Mulholland Drive

Yes, there are those ubiquitous red drapes, always a harbinger of something.

As previously mentioned, I’m of the schooling that you’re either a David Lynch fan or you really are not. His current movie Mulholland Drive wedges this bias in a tad bit further. If you’re in the pro-Lynch camp, you’ll have no choice but to see this film, because you have been waiting for it for a long time.

Built in the sort of ways you have come to expect, his latest film is another study in macabre beauty. Throughout the course of MD’s 146 minutes I couldn’t help but contemplate how David Lynch started his visual career as a painter.
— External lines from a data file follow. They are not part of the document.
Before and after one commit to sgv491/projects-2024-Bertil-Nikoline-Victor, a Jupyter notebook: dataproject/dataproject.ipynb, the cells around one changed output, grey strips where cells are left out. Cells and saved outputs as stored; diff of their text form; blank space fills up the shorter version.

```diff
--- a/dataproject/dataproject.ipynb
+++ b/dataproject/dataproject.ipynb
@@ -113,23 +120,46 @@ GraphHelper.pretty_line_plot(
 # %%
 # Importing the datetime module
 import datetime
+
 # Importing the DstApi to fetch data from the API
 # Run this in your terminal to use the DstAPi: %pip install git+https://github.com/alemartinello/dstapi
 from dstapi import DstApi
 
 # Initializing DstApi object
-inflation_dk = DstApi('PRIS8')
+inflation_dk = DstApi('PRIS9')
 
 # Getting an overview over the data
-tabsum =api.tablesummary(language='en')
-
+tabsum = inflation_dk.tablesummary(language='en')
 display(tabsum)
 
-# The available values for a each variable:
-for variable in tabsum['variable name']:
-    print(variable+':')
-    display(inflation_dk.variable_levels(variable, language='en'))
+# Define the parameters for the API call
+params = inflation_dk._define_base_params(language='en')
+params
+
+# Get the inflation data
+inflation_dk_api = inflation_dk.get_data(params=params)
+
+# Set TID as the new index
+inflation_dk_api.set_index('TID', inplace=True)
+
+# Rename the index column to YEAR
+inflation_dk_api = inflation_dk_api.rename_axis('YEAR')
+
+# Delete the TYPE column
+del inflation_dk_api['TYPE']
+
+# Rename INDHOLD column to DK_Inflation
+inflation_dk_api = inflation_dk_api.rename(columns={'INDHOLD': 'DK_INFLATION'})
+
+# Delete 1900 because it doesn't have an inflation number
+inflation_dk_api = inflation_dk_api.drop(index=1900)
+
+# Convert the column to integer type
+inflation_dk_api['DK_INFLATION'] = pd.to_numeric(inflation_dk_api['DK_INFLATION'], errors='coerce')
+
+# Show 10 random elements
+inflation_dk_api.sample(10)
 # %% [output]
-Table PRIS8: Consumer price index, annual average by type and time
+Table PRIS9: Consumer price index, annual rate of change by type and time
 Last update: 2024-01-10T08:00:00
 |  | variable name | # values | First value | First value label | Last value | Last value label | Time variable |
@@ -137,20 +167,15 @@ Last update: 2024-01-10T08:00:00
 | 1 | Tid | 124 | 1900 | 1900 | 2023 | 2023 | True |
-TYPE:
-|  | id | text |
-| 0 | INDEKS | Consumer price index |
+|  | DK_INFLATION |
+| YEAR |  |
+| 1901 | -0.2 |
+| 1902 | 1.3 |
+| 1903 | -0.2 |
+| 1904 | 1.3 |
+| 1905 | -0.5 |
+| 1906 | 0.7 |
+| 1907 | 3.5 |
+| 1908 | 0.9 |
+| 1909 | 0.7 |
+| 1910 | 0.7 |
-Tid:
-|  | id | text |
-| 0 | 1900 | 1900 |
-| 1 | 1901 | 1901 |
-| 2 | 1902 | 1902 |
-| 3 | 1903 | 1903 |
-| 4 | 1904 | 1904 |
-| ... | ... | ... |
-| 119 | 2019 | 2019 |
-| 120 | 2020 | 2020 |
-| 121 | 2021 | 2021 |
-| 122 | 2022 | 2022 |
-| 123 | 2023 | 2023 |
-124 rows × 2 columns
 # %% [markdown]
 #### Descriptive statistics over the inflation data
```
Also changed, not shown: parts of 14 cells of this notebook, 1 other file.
The absolutely lush moodscape he creates from Los Angeles is a reminder of this.

Through out the film the color is stunning, and those vintage fixtures, details that spill out into every movie he makes, are beautifully there.

The only comment I’ll place on the plot, is to mention a sleuthing compulsion I had to remain in my seat as the credits rolled- to watch it all over again.

The finest praise I can give to this film was I found myself completely swept away, into a Lynchian world and out of my own head. The fact that I could buy that relief for ten dollars was worth every penny.


Footnote. I’ve always had some romantic imagery floating around in my head thanks to Lynch about how great it would to be, to find yourself sitting around in a Denny’s all day drinking coffee and writing. “Denny’s” is briefly touched upon in Mulholland Drive.


City of Absurdity, the Paintings of David Lynch


Interesting observations on the man himself, as seen by David Foster Wallace, circa: Lost Highway.



Hey, Josh is back. It looks like he cleaned his fishing rod.